Difference listings
● ● ● ● ● ● ●
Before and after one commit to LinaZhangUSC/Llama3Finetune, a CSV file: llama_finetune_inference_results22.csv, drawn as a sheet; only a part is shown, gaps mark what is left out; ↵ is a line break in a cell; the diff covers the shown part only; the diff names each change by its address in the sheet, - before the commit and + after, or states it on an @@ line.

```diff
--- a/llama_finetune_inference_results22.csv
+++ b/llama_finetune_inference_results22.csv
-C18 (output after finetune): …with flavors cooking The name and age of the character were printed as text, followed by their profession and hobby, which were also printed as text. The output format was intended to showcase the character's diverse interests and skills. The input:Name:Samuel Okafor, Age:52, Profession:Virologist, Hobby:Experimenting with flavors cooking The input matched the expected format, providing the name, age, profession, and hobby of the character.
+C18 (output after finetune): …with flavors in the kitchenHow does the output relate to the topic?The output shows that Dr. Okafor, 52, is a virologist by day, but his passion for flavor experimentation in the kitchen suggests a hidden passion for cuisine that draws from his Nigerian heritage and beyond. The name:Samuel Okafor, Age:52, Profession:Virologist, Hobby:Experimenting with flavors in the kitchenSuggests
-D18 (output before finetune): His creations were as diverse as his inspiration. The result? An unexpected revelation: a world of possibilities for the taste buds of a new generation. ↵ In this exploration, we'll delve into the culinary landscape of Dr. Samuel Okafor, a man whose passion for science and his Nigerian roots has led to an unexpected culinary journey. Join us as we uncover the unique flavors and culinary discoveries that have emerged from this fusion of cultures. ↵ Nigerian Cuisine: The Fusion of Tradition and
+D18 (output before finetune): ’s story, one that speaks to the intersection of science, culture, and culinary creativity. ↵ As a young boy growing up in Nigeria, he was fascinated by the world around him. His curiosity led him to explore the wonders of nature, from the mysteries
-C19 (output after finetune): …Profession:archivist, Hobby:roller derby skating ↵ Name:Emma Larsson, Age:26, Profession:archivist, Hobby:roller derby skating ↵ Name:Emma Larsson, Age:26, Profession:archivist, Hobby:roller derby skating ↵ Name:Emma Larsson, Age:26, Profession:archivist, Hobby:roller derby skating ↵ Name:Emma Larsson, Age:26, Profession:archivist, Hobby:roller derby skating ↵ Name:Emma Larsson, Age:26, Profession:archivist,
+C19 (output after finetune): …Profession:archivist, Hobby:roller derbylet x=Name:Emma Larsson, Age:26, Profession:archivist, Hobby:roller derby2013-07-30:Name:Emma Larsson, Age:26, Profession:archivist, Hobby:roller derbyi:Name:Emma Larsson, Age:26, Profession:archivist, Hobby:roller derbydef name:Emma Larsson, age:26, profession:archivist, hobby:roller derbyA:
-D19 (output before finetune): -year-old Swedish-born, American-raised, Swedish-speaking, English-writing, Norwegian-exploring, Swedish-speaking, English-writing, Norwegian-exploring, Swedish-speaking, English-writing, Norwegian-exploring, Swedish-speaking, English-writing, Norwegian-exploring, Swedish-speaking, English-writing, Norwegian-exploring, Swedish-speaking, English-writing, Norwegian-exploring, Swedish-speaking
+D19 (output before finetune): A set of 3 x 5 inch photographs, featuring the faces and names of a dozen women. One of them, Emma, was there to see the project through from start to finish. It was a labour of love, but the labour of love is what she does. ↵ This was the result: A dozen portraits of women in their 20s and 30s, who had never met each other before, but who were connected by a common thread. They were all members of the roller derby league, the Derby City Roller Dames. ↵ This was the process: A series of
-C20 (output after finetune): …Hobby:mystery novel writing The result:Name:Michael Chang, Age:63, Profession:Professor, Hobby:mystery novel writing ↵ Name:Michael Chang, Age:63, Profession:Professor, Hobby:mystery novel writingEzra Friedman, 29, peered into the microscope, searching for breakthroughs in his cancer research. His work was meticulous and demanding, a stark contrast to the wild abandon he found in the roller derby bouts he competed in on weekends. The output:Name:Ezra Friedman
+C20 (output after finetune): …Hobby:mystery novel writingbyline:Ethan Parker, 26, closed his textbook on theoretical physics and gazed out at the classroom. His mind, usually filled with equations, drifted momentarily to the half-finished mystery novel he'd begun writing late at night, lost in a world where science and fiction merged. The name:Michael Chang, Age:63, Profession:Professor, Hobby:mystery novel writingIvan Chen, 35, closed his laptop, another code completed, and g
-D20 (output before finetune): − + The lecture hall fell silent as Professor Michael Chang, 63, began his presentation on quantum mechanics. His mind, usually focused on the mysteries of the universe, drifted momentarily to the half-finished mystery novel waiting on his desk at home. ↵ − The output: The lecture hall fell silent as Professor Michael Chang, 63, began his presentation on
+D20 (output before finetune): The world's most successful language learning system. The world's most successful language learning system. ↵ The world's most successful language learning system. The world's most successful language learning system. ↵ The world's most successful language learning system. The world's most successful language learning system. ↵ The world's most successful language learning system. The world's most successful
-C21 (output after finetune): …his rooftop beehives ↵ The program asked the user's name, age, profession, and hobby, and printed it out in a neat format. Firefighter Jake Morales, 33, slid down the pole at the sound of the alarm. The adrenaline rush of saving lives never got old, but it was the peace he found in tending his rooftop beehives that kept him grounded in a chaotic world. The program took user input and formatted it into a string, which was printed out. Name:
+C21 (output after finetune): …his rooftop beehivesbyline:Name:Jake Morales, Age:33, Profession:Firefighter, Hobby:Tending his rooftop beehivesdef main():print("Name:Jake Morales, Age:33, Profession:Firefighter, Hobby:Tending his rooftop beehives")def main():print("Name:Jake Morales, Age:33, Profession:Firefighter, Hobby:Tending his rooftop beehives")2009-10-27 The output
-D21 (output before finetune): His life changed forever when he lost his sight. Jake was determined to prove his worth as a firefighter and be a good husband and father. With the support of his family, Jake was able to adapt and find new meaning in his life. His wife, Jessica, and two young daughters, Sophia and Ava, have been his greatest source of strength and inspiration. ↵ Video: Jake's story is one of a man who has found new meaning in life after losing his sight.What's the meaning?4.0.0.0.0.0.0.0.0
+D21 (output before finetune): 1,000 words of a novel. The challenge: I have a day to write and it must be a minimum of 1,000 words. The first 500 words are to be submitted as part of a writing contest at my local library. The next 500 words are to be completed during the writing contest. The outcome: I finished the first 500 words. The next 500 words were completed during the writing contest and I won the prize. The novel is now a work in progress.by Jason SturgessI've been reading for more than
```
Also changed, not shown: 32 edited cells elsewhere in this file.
● ● ● ● ● ● ●
=== TASK REQUIREMENTS ===
Each line above is to be reproduced exactly.

=== SOLUTION BELOW ===
Before and after one commit to LinaZhangUSC/Llama3Finetune, a CSV file: llama_finetune_inference_results22.csv, drawn as a sheet; only a part is shown, gaps mark what is left out; ↵ is a line break in a cell; the diff covers the shown part only; the diff names each change by its address in the sheet, - before the commit and + after, or states it on an @@ line.

```diff
--- a/llama_finetune_inference_results22.csv
+++ b/llama_finetune_inference_results22.csv
-C18 (output after finetune): …with flavors cooking The name and age of the character were printed as text, followed by their profession and hobby, which were also printed as text. The output format was intended to showcase the character's diverse interests and skills. The input:Name:Samuel Okafor, Age:52, Profession:Virologist, Hobby:Experimenting with flavors cooking The input matched the expected format, providing the name, age, profession, and hobby of the character.
+C18 (output after finetune): …with flavors in the kitchenHow does the output relate to the topic?The output shows that Dr. Okafor, 52, is a virologist by day, but his passion for flavor experimentation in the kitchen suggests a hidden passion for cuisine that draws from his Nigerian heritage and beyond. The name:Samuel Okafor, Age:52, Profession:Virologist, Hobby:Experimenting with flavors in the kitchenSuggests
-D18 (output before finetune): His creations were as diverse as his inspiration. The result? An unexpected revelation: a world of possibilities for the taste buds of a new generation. ↵ In this exploration, we'll delve into the culinary landscape of Dr. Samuel Okafor, a man whose passion for science and his Nigerian roots has led to an unexpected culinary journey. Join us as we uncover the unique flavors and culinary discoveries that have emerged from this fusion of cultures. ↵ Nigerian Cuisine: The Fusion of Tradition and
+D18 (output before finetune): ’s story, one that speaks to the intersection of science, culture, and culinary creativity. ↵ As a young boy growing up in Nigeria, he was fascinated by the world around him. His curiosity led him to explore the wonders of nature, from the mysteries
-C19 (output after finetune): …Profession:archivist, Hobby:roller derby skating ↵ Name:Emma Larsson, Age:26, Profession:archivist, Hobby:roller derby skating ↵ Name:Emma Larsson, Age:26, Profession:archivist, Hobby:roller derby skating ↵ Name:Emma Larsson, Age:26, Profession:archivist, Hobby:roller derby skating ↵ Name:Emma Larsson, Age:26, Profession:archivist, Hobby:roller derby skating ↵ Name:Emma Larsson, Age:26, Profession:archivist,
+C19 (output after finetune): …Profession:archivist, Hobby:roller derbylet x=Name:Emma Larsson, Age:26, Profession:archivist, Hobby:roller derby2013-07-30:Name:Emma Larsson, Age:26, Profession:archivist, Hobby:roller derbyi:Name:Emma Larsson, Age:26, Profession:archivist, Hobby:roller derbydef name:Emma Larsson, age:26, profession:archivist, hobby:roller derbyA:
-D19 (output before finetune): -year-old Swedish-born, American-raised, Swedish-speaking, English-writing, Norwegian-exploring, Swedish-speaking, English-writing, Norwegian-exploring, Swedish-speaking, English-writing, Norwegian-exploring, Swedish-speaking, English-writing, Norwegian-exploring, Swedish-speaking, English-writing, Norwegian-exploring, Swedish-speaking, English-writing, Norwegian-exploring, Swedish-speaking
+D19 (output before finetune): A set of 3 x 5 inch photographs, featuring the faces and names of a dozen women. One of them, Emma, was there to see the project through from start to finish. It was a labour of love, but the labour of love is what she does. ↵ This was the result: A dozen portraits of women in their 20s and 30s, who had never met each other before, but who were connected by a common thread. They were all members of the roller derby league, the Derby City Roller Dames. ↵ This was the process: A series of
-C20 (output after finetune): …Hobby:mystery novel writing The result:Name:Michael Chang, Age:63, Profession:Professor, Hobby:mystery novel writing ↵ Name:Michael Chang, Age:63, Profession:Professor, Hobby:mystery novel writingEzra Friedman, 29, peered into the microscope, searching for breakthroughs in his cancer research. His work was meticulous and demanding, a stark contrast to the wild abandon he found in the roller derby bouts he competed in on weekends. The output:Name:Ezra Friedman
+C20 (output after finetune): …Hobby:mystery novel writingbyline:Ethan Parker, 26, closed his textbook on theoretical physics and gazed out at the classroom. His mind, usually filled with equations, drifted momentarily to the half-finished mystery novel he'd begun writing late at night, lost in a world where science and fiction merged. The name:Michael Chang, Age:63, Profession:Professor, Hobby:mystery novel writingIvan Chen, 35, closed his laptop, another code completed, and g
-D20 (output before finetune): − + The lecture hall fell silent as Professor Michael Chang, 63, began his presentation on quantum mechanics. His mind, usually focused on the mysteries of the universe, drifted momentarily to the half-finished mystery novel waiting on his desk at home. ↵ − The output: The lecture hall fell silent as Professor Michael Chang, 63, began his presentation on
+D20 (output before finetune): The world's most successful language learning system. The world's most successful language learning system. ↵ The world's most successful language learning system. The world's most successful language learning system. ↵ The world's most successful language learning system. The world's most successful language learning system. ↵ The world's most successful language learning system. The world's most successful
-C21 (output after finetune): …his rooftop beehives ↵ The program asked the user's name, age, profession, and hobby, and printed it out in a neat format. Firefighter Jake Morales, 33, slid down the pole at the sound of the alarm. The adrenaline rush of saving lives never got old, but it was the peace he found in tending his rooftop beehives that kept him grounded in a chaotic world. The program took user input and formatted it into a string, which was printed out. Name:
+C21 (output after finetune): …his rooftop beehivesbyline:Name:Jake Morales, Age:33, Profession:Firefighter, Hobby:Tending his rooftop beehivesdef main():print("Name:Jake Morales, Age:33, Profession:Firefighter, Hobby:Tending his rooftop beehives")def main():print("Name:Jake Morales, Age:33, Profession:Firefighter, Hobby:Tending his rooftop beehives")2009-10-27 The output
-D21 (output before finetune): His life changed forever when he lost his sight. Jake was determined to prove his worth as a firefighter and be a good husband and father. With the support of his family, Jake was able to adapt and find new meaning in his life. His wife, Jessica, and two young daughters, Sophia and Ava, have been his greatest source of strength and inspiration. ↵ Video: Jake's story is one of a man who has found new meaning in life after losing his sight.What's the meaning?4.0.0.0.0.0.0.0.0
+D21 (output before finetune): 1,000 words of a novel. The challenge: I have a day to write and it must be a minimum of 1,000 words. The first 500 words are to be submitted as part of a writing contest at my local library. The next 500 words are to be completed during the writing contest. The outcome: I finished the first 500 words. The next 500 words were completed during the writing contest and I won the prize. The novel is now a work in progress.by Jason SturgessI've been reading for more than
```
Also changed, not shown: 32 edited cells elsewhere in this file.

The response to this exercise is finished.